The retail giant put out a dismal set of results this morning, as customers went elsewhere for both holiday gifts and office supplies. Sales at Staples stores open more than a year slid 7 percent.
“It’s clear we underestimated the headwinds we are facing in our retail stores as well as demand for core office supplies,” Ronald Sargent, Staples’ chief executive, said on a conference call this morning.
Like RadioShack a few days ago, Staples reacted to the results by rolling out a plan to close stores by the end of next year—225 to be exact, or 12 percent of its North America locations. The retailer is also yanking from shelves about 1,200 poorly selling products and trying to shrink its remaining stores into 12,000 square-foot footprints—downsizing that will cut costs for employees, electricity, and a range of other overhead categories.
The decision seemed to shock investors; the stock plummeted almost 17 percent this morning. And the rationale for the strategic shift was blunt. Here’s Sargent again: “Stores have to earn the right to stay open; we are committed to making tough calls when it’s necessary.”
Staples, however, can afford to talk a bit tough, because a lot of customers disappearing from its stores aren’t going across the street to Office Depot; they’re ordering online. Nearly half of Staples business now comes through its Web store, and e-commerce sales were up 10 percent in the recent quarter. In the past year, Staples increased its online offerings fivefold and plans to triple that figure by the end of the year, bringing its total Web stock keeping units (known as SKUs among inventory managers) to 1.5 million.

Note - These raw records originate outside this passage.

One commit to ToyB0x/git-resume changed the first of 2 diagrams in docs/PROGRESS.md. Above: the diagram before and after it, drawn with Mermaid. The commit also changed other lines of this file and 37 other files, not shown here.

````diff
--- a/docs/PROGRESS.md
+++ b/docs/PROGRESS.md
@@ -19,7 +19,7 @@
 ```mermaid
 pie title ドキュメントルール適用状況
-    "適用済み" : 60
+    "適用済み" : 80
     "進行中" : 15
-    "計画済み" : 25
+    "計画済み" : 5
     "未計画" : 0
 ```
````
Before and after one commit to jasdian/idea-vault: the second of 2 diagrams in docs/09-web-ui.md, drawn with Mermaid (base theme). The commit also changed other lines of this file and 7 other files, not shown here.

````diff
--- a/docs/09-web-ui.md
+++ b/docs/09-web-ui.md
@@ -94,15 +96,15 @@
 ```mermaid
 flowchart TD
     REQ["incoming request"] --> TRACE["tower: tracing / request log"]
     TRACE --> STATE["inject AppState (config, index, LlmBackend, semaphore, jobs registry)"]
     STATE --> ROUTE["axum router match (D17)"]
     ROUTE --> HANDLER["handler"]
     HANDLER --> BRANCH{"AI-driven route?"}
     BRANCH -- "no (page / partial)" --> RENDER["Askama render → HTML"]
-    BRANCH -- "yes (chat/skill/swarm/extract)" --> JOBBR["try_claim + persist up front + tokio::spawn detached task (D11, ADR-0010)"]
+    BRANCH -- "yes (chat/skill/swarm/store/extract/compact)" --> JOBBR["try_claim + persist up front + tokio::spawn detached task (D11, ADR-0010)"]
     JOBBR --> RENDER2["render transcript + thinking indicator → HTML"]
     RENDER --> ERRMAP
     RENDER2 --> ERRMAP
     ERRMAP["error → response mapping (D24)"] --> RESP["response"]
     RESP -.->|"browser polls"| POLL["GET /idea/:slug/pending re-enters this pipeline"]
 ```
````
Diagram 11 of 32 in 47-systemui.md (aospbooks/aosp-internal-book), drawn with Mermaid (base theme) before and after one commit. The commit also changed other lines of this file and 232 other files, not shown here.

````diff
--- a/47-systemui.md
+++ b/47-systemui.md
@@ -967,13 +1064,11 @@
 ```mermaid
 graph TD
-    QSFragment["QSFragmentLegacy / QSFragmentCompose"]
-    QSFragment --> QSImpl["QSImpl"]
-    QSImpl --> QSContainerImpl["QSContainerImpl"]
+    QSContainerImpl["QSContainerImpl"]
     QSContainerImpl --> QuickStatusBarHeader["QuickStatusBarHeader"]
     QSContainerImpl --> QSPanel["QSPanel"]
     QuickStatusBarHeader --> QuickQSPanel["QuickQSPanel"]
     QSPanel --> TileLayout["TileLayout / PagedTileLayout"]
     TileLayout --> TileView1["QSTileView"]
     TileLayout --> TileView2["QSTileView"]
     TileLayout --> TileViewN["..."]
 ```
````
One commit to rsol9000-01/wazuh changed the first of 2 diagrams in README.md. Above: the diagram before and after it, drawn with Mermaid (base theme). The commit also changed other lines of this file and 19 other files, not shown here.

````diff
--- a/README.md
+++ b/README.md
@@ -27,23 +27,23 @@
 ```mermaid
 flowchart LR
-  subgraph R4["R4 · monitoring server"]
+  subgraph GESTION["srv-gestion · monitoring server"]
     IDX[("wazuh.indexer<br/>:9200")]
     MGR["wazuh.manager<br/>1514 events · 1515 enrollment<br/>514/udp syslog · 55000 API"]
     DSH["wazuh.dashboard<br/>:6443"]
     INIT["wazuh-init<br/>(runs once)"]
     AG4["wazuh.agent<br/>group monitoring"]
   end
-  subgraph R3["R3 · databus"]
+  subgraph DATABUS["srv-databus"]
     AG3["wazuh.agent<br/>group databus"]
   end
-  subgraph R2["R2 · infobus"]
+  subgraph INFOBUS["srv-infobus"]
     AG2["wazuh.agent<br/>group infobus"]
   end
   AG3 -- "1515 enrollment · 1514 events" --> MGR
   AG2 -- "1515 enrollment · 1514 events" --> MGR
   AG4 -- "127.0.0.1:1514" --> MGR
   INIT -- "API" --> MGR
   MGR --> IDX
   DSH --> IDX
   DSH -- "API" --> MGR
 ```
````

RadioShack, by comparison, barely mentioned e-commerce as it rolled out a plan early this week to shut roughly one-fifth of its stores. Its executives were still touting the power of “knowledgable store associates who live and breathe technology.”
Meanwhile, Staples is also working hard to make sure its online customers don’t simply click over to Amazon.com. With a fleet of 1,500 trucks, Staples offers free next-day delivery to 95 percent of its North America consumers (better than Amazon’s two-day, “prime” shipping), and it has 25 million customers signed up for its rewards program.
Not surprisingly, four out of five of Staples’ web dollars come from commercial accounts, businesses that are likely to be “stickier” than the average household that orders odds and ends for the junk drawer.
The savviest retailers these days are thinking of their brick-and-mortar locations as shipping warehouses as much as stores. From that perspective, Staples might consider shutting even more shops. Indeed, Sargent assured that his team would continue to look for underperforming locations. He even noted that some of the shops on the chopping block at the moment operate at a profit—at least for the time being.
“We’ve been on the journey for the last couple of years,” Sargent said. “And I think we’ll probably be on the journey the rest of the time that Staples exists.”
The existential tone seemed fitting, and it resonates with that mantra of many a corporate strategy consultant: “Disrupt yourself or die.”